Hong Kong's 'ludicrous' and 'inept' human-trafficking laws are punishing victims of the crime rather than those who bring them to the city, a leading human rights solicitor says.Sunday, 29 July, 2012, 12:00am
Human trafficking is a crime that affects 2.5 million people worldwide. Out of that number, more than half are living in or are from Asia and the Pacific. Cambodia is a common destination for and origin of trafficked victims, who are forced to beg or work in the sex industry.17 Jan 2012 - 12:00am
A woman who conspired to blackmail a religious leader over gay sex encounters was jailed for five years yesterday.
Li Dora Kay, 59, was found guilty in the District Court of two counts of conspiracy to blackmail.
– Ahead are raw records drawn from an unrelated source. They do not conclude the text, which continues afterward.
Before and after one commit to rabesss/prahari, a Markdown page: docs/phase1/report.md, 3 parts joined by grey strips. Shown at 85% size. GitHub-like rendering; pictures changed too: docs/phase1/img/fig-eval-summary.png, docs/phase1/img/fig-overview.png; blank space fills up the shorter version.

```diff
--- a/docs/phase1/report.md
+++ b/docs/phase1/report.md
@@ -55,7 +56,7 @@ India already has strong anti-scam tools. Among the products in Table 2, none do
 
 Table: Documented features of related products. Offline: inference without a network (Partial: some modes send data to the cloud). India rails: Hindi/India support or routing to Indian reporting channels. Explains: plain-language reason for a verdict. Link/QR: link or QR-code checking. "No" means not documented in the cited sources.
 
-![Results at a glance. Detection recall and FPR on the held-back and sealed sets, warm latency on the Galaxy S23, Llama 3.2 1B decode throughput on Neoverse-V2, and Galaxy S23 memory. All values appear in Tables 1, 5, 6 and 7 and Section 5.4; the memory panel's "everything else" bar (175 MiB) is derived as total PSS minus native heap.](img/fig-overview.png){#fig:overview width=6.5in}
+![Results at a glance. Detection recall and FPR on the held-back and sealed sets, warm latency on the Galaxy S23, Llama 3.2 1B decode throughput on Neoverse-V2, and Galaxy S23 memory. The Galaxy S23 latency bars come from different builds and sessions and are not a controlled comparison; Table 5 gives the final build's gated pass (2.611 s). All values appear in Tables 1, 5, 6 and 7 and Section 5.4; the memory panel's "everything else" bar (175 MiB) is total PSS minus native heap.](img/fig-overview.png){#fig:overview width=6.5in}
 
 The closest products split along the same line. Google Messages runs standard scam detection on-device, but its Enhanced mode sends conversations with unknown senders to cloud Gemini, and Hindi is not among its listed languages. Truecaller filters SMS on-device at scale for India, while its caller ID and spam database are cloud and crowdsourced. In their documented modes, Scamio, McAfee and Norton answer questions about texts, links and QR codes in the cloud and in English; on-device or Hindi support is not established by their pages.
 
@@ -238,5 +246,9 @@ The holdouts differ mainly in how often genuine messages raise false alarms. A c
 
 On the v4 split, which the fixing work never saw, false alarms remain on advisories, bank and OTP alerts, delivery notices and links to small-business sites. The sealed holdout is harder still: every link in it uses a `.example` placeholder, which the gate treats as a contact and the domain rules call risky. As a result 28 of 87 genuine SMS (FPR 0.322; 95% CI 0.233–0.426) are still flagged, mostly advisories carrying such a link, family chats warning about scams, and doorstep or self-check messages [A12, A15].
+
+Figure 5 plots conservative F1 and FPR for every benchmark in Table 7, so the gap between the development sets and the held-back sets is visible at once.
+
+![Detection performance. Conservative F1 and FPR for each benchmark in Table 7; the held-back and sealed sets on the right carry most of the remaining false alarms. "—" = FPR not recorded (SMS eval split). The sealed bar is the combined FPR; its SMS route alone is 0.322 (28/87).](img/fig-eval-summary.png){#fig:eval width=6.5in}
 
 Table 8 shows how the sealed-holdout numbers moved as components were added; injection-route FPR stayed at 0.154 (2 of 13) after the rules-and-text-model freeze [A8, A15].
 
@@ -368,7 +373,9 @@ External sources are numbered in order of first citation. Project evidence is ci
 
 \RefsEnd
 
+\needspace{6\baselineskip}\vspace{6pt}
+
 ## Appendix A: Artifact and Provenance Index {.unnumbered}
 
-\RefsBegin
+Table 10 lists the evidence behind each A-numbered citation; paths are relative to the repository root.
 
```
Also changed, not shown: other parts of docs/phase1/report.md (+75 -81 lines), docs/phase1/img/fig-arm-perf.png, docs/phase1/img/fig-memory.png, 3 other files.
She tried unsuccessfully to halt her trial on the grounds that wide media coverage would influence the judge.23 Sep 2011 - 12:00am
According to Section one of the 13th Amendment to the Constitution of the United States of America, December 6, 1865: 'Neither slavery nor involuntary servitude, except as a punishment for crime whereof the party shall have been duly convicted, shall exist within the United States, or any place subject to their jurisdiction.'11 Sep 2011 - 12:00am
A 'dangerous' mistress was jailed for seven years yesterday for what a judge described as a 'genuinely evil' plot to extort HK$139 million from her wealthy ex-lover over a period of two years.9 Sep 2011 - 12:00am
They were sold dreams of simple jobs abroad as supermarket clerks, babysitters and beauticians. They were told of a salary, small for the average Hongkonger but a fortune back home. When they arrived to work they became enslaved.17 Jul 2011 - 12:00am
Our editors will be looking ahead today to these developing stories ...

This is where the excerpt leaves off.